Instructions for the task: Your answer should consist of the lines holding "丙種職業安全衛生業務主管題庫", copied from the material below.
......
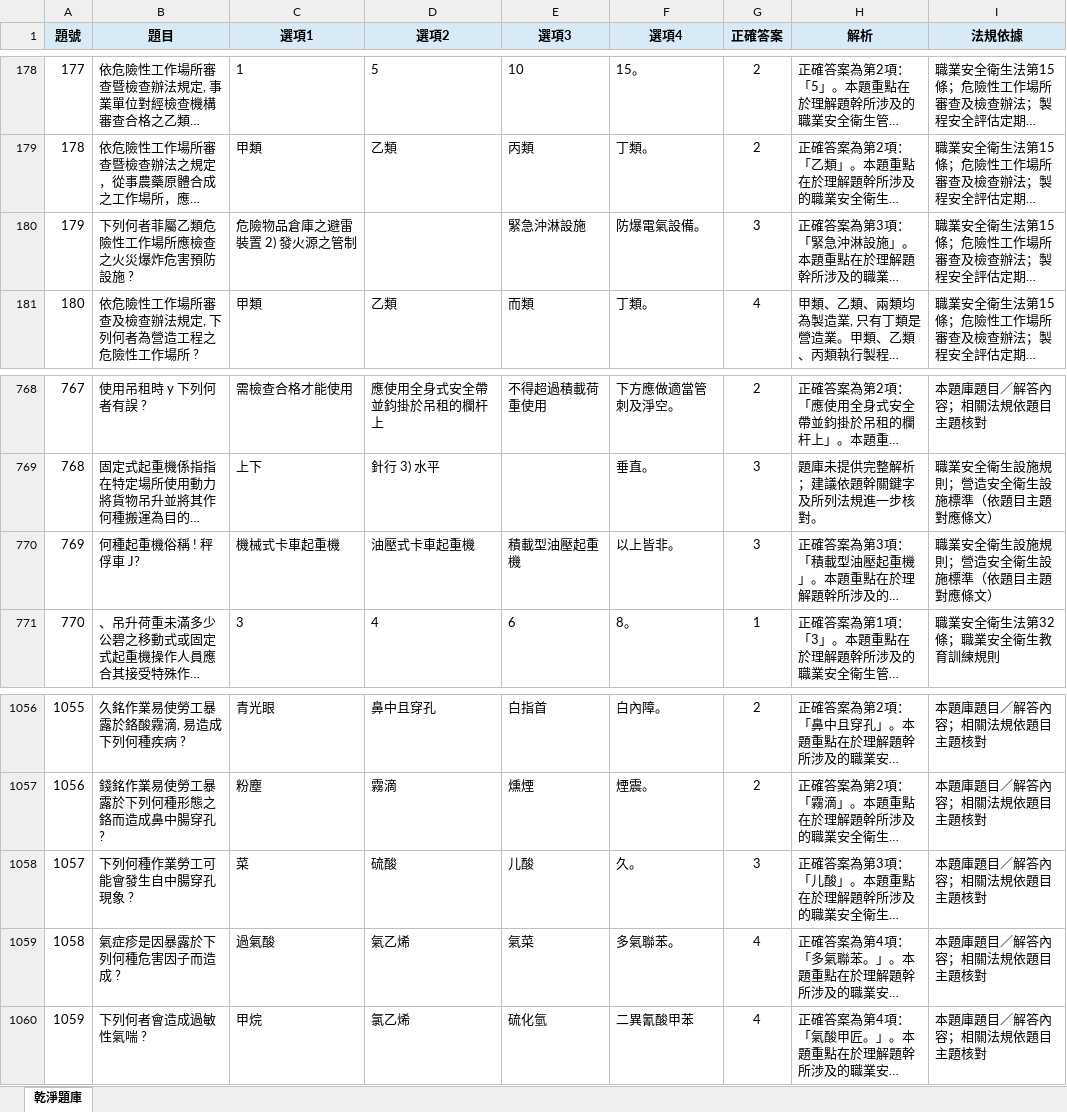
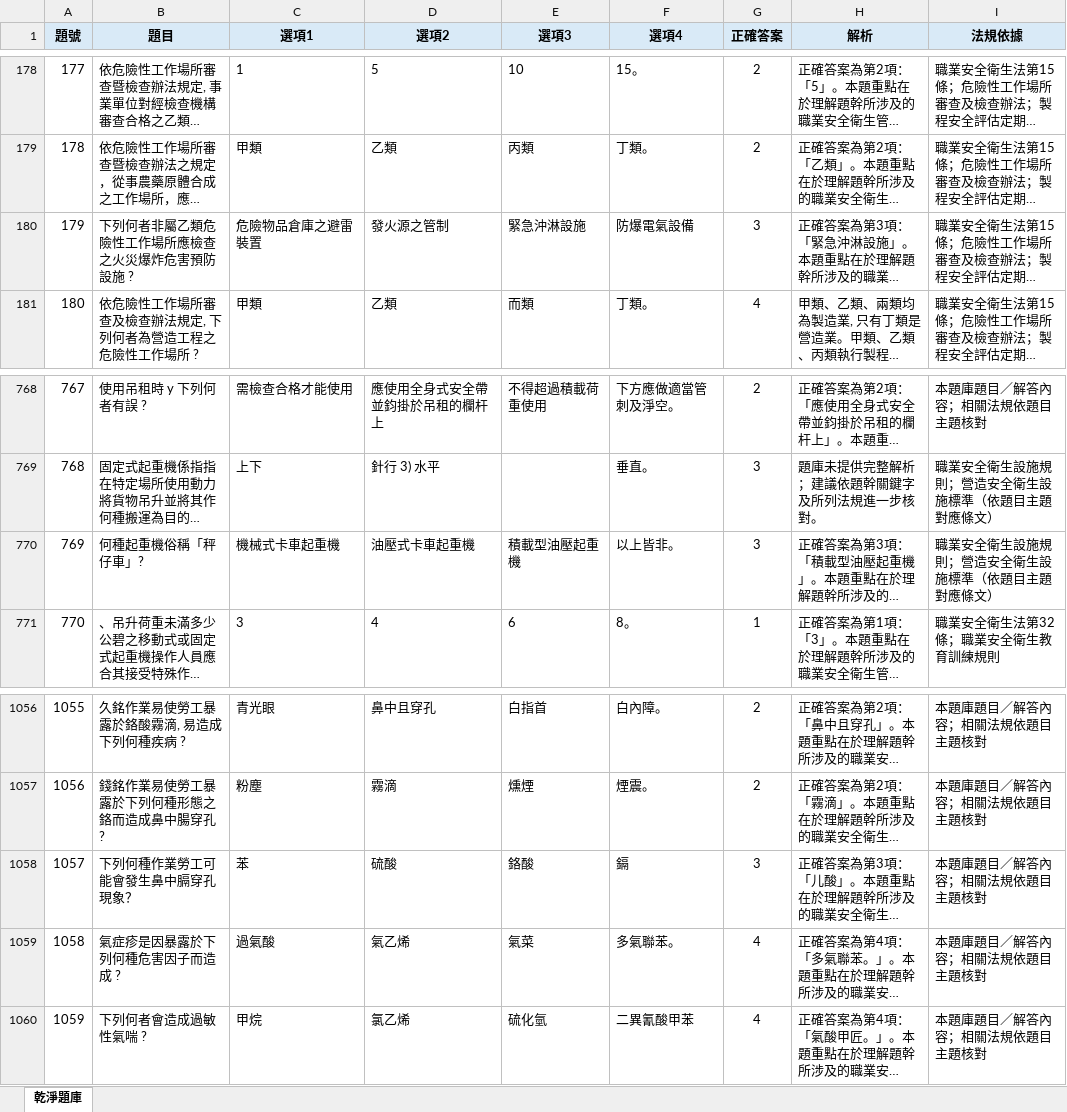
Before and after one commit to drher/drher.github.io, an Excel workbook: salf/丙種職業安全衛生業務主管題庫.xlsx, sheet 乾淨題庫, drawn as a sheet; only a part is shown, gaps mark what is left out; long unchanged cells end in …; values as stored, in another font and other column widths than the file's, no borders; the diff names each change by its address in the sheet, - before the commit and + after, or states it on an @@ line.

Commit message:
fd

```diff
--- a/salf/丙種職業安全衛生業務主管題庫.xlsx (sheet 乾淨題庫)
+++ b/salf/丙種職業安全衛生業務主管題庫.xlsx (sheet 乾淨題庫)
-B180 (題目): 下列何者菲屬乙類危險性工作場所應檢查之火災爆炸危害預防設施 ?
+B180 (題目): 下列何者非屬乙類危險性工作場所應檢查之火災爆炸危害預防設施 ?
-C180 (選項1): 危險物品倉庫之避雷裝置 2) 發火源之管制
+C180 (選項1): 危險物品倉庫之避雷裝置
-D180 (選項2): (empty)
+D180 (選項2): 發火源之管制
-F180 (選項4): 防爆電氣設備。
+F180 (選項4): 防爆電氣設備
-B770 (題目): 何種起重機俗稱 ! 秤俘車 J?
+B770 (題目): 何種起重機俗稱「秤仔車」?
-B1058 (題目): 下列何種作業勞工可能會發生自中腸穿孔現象 ?
+B1058 (題目): 下列何種作業勞工可能會發生鼻中膈穿孔現象？
-C1058 (選項1): 菜
+C1058 (選項1): 苯
-E1058 (選項3): 儿酸
+E1058 (選項3): 鉻酸
-F1058 (選項4): 久。
+F1058 (選項4): 鎘
```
......
Result:
Before and after one commit to drher/drher.github.io, an Excel workbook: salf/丙種職業安全衛生業務主管題庫.xlsx, sheet 乾淨題庫, drawn as a sheet; only a part is shown, gaps mark what is left out; long unchanged cells end in …; values as stored, in another font and other column widths than the file's, no borders; the diff names each change by its address in the sheet, - before the commit and + after, or states it on an @@ line.
--- a/salf/丙種職業安全衛生業務主管題庫.xlsx (sheet 乾淨題庫)
+++ b/salf/丙種職業安全衛生業務主管題庫.xlsx (sheet 乾淨題庫)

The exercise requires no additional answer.